→ **Work to complete**
Each entry below is to be written out exactly, and the pictures are to be left out.

━━━━━━━━━━━━━━━━

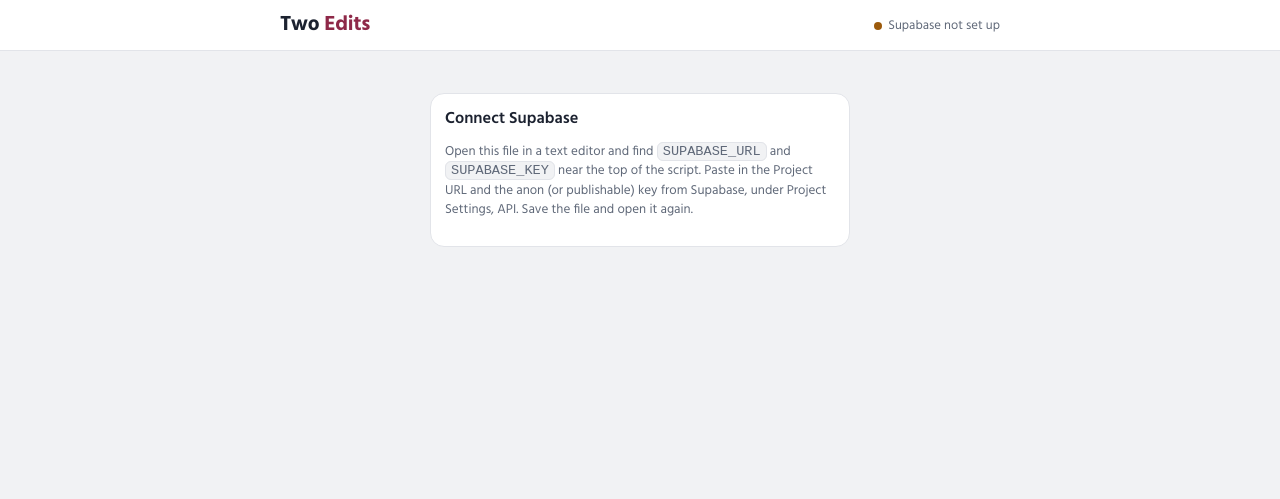
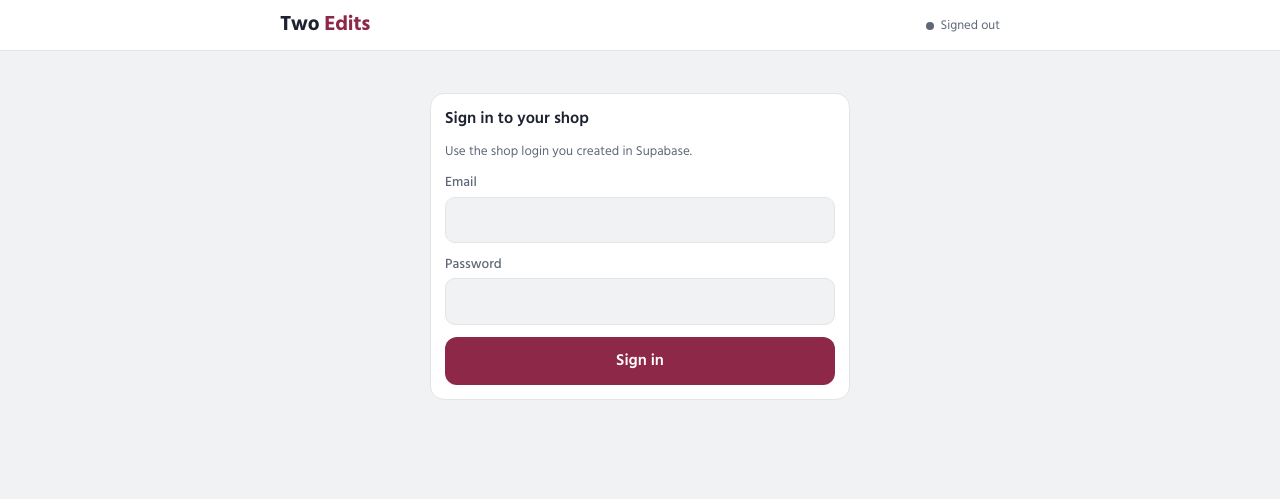
Before and after one commit to afaksande/two-edits, a plain HTML site: page index.html in a window 1280 px wide. Drawn offline with nearby package versions, Linux system fonts and the light colour scheme.

Commit message:
Update index.html

```diff
--- a/index.html
+++ b/index.html
@@ -189,8 +189,8 @@
    Paste your two values from Supabase > Project Settings > API.
    The anon / publishable key is meant to be public; your data is
    protected by the sign-in and the security rules in the SQL file. */
-const SUPABASE_URL = 'https://YOUR-PROJECT-ID.supabase.co';
-const SUPABASE_KEY = 'YOUR-ANON-OR-PUBLISHABLE-KEY';
+const SUPABASE_URL = 'https://bwnrovwuybqdhbdgldls.supabase.co';
+const SUPABASE_KEY = 'sb_publishable_1elFtqnh32US1VgouPhLfQ_nU_PMI2Q';
 /* ===================================================== */
 
 const SIZES = ['M','L','XL','XXL','XXXL','4XL'];
```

━━━━━━━━━━━━━━━━

→ **Answer box**
Before and after one commit to afaksande/two-edits, a plain HTML site: page index.html in a window 1280 px wide. Drawn offline with nearby package versions, Linux system fonts and the light colour scheme.

Commit message:
Update index.html

```diff
--- a/index.html
+++ b/index.html
@@ -189,8 +189,8 @@
    Paste your two values from Supabase > Project Settings > API.
    The anon / publishable key is meant to be public; your data is
    protected by the sign-in and the security rules in the SQL file. */
-const SUPABASE_URL = 'https://YOUR-PROJECT-ID.supabase.co';
-const SUPABASE_KEY = 'YOUR-ANON-OR-PUBLISHABLE-KEY';
+const SUPABASE_URL = 'https://bwnrovwuybqdhbdgldls.supabase.co';
+const SUPABASE_KEY = 'sb_publishable_1elFtqnh32US1VgouPhLfQ_nU_PMI2Q';
 /* ===================================================== */
 
 const SIZES = ['M','L','XL','XXL','XXXL','4XL'];
```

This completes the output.